I wrote a novel, then I published it. Then Mr bought me a strimmer, just at nettle harvest time. And the tomatoes were red, grapes purple-black, runner beans rough green - our garden, a bounteous mess - I don’t mind, nor do I mind the work. Time squeezed can also be savoured. How the novel was finished is a mystery. I have started the next one, equally baffled.
This day is sewn in with summer birds, silky light, a fat twine of pigeon, edged in cloud.
Rustling green shadows, one escaped Next Door chicken pecks and is wary.
I can’t manage to publicise my own novel, chook, recapture is unlikely.
I can’t even get in the hammock, I’m lying on the ground under a broken sun umbrella, watching it rotate like a snapped flowerhead.
Dog is slunk into shade. Chook and me in sun. Mr is noises in the shed.
Birds drop flight for a noon rest.
The next days, our weather is changeable.
Between rain and sun, machines stand in half cut fields.
Some bales are stacked house high. Others make good seats if you don’t mind a damp backside, or the odd stab of hay.
It’s too warm for coats. My shirt is getting slowly heavier. Through rain we see deer spring, a buzzard wheel. Crows hustle, ground level, ungainly - you all ready look fat, I tell them, as they stuff crow-craws with spilt wheat, ignoring me. Dog breaks up the Dickensian struts, they fly away with habit, not panic. In the air they have skill, and the dare to hassle a buzzard. Once, only once, did I see the buzzard drop, strike, end the crow’s game.
Two rainbows appear.
Will there be sun?

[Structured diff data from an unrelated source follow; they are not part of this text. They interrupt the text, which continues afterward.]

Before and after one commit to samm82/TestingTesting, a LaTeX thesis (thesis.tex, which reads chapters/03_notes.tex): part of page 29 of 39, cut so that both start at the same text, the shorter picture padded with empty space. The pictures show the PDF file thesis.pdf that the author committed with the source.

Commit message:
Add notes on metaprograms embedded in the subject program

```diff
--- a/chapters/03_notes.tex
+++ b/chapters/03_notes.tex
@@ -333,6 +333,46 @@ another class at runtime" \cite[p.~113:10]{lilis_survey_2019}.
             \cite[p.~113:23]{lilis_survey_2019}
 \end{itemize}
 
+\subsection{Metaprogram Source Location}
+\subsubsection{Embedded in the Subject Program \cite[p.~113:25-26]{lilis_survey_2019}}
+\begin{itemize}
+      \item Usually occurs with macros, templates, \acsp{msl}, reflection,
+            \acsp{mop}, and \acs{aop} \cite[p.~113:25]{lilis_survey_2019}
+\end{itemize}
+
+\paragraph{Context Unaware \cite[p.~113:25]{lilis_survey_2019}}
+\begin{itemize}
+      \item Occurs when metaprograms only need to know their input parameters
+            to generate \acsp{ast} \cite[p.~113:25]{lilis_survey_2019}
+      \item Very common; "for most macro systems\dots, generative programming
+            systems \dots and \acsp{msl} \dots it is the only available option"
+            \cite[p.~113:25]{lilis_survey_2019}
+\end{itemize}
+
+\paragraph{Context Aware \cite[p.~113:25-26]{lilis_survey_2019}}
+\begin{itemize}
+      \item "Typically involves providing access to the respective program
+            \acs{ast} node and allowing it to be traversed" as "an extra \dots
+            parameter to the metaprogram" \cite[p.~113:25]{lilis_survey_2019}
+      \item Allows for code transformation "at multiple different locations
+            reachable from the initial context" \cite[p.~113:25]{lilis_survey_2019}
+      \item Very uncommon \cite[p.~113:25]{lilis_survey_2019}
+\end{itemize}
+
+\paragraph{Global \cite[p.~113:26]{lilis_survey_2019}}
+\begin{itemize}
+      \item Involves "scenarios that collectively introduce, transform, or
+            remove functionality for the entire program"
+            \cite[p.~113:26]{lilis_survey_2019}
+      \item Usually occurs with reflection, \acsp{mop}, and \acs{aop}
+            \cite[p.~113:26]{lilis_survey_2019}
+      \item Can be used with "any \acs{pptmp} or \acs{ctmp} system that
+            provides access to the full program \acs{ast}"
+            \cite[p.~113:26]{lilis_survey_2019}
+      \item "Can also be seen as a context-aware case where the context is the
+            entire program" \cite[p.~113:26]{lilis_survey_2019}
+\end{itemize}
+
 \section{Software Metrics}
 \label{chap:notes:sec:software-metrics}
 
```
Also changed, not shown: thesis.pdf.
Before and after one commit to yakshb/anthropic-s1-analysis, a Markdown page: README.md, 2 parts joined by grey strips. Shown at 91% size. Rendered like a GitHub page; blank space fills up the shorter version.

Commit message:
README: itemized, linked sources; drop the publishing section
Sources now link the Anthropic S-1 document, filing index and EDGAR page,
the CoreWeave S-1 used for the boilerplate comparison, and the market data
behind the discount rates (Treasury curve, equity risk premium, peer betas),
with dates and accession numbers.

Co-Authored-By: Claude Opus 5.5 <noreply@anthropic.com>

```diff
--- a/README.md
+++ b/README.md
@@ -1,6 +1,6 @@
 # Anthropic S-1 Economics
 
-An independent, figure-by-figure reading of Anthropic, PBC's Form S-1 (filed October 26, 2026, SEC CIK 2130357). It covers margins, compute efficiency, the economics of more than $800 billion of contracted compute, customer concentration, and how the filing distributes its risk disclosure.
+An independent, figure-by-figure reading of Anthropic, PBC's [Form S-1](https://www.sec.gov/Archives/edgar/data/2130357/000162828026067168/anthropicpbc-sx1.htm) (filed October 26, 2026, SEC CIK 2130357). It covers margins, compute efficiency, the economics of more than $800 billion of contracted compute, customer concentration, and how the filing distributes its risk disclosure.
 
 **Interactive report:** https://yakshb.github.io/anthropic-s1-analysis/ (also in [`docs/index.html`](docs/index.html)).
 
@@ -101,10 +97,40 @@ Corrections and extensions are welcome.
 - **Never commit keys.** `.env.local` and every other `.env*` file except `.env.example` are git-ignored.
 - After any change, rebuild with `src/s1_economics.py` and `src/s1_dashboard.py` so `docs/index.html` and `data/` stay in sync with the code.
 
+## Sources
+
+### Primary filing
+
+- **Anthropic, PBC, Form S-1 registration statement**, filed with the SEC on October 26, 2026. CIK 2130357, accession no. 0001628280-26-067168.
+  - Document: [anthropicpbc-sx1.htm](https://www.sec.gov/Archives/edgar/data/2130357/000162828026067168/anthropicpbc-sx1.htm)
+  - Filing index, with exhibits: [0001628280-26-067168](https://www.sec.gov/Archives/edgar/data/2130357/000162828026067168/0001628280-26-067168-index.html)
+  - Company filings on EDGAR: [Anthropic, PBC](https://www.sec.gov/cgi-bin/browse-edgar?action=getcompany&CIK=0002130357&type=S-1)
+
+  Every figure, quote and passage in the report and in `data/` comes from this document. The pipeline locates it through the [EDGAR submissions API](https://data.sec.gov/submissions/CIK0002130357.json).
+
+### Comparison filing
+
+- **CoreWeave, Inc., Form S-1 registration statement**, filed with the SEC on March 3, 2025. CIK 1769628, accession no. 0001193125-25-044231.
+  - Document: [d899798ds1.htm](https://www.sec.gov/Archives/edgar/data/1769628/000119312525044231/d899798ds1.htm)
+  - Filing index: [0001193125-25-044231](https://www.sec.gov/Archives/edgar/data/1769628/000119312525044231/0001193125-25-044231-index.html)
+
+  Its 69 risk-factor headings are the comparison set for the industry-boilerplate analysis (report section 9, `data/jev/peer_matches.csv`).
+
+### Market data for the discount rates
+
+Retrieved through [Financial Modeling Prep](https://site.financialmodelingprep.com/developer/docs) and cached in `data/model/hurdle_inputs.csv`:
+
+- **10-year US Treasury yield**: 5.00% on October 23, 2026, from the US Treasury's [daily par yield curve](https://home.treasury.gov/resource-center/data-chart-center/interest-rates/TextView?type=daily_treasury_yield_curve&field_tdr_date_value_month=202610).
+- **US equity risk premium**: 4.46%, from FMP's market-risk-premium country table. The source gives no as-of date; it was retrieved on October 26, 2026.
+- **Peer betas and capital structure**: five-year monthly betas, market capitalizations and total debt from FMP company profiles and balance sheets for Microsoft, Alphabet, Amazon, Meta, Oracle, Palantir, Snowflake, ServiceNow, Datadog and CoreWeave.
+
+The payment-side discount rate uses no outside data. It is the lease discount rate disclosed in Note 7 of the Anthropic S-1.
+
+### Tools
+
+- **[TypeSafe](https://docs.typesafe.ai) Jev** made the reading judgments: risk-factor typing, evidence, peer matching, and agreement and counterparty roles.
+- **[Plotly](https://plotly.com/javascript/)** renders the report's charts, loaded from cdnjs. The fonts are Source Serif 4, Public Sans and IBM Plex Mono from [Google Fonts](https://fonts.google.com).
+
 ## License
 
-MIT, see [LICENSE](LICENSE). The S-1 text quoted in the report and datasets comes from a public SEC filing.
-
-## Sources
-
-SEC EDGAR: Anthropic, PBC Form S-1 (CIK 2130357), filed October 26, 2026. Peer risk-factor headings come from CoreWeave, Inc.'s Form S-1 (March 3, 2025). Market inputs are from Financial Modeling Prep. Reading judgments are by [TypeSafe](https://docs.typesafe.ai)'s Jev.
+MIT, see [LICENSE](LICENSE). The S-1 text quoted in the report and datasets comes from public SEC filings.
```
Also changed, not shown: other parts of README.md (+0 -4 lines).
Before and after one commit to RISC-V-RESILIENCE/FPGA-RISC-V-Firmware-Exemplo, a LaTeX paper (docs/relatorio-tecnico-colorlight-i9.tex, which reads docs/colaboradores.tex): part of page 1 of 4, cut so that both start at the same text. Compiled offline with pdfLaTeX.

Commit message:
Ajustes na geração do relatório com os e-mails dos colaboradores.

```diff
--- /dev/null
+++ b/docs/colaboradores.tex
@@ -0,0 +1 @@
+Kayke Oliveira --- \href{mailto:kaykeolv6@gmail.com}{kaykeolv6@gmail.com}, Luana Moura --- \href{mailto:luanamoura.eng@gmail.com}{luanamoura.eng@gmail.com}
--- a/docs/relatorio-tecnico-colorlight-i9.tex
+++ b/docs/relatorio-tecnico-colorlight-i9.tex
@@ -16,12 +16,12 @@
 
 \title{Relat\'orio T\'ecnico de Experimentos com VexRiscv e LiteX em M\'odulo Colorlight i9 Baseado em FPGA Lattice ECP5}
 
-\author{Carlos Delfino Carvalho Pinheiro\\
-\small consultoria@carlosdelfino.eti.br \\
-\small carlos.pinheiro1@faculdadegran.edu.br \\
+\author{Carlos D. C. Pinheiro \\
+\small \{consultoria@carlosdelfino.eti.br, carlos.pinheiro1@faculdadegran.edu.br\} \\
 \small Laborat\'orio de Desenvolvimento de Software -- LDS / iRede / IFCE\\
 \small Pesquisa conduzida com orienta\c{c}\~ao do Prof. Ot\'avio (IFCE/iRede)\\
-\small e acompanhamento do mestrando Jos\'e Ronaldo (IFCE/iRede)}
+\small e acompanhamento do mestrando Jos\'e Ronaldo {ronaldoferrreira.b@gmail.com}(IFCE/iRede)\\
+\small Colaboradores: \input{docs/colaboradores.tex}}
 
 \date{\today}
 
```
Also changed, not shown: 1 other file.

Still, the washing could use an extra rinse. Yesterday evening we saw sun and our clothes are stuck with sand.
Ah, yes, and I should just mention: I wrote a novel, then I published it.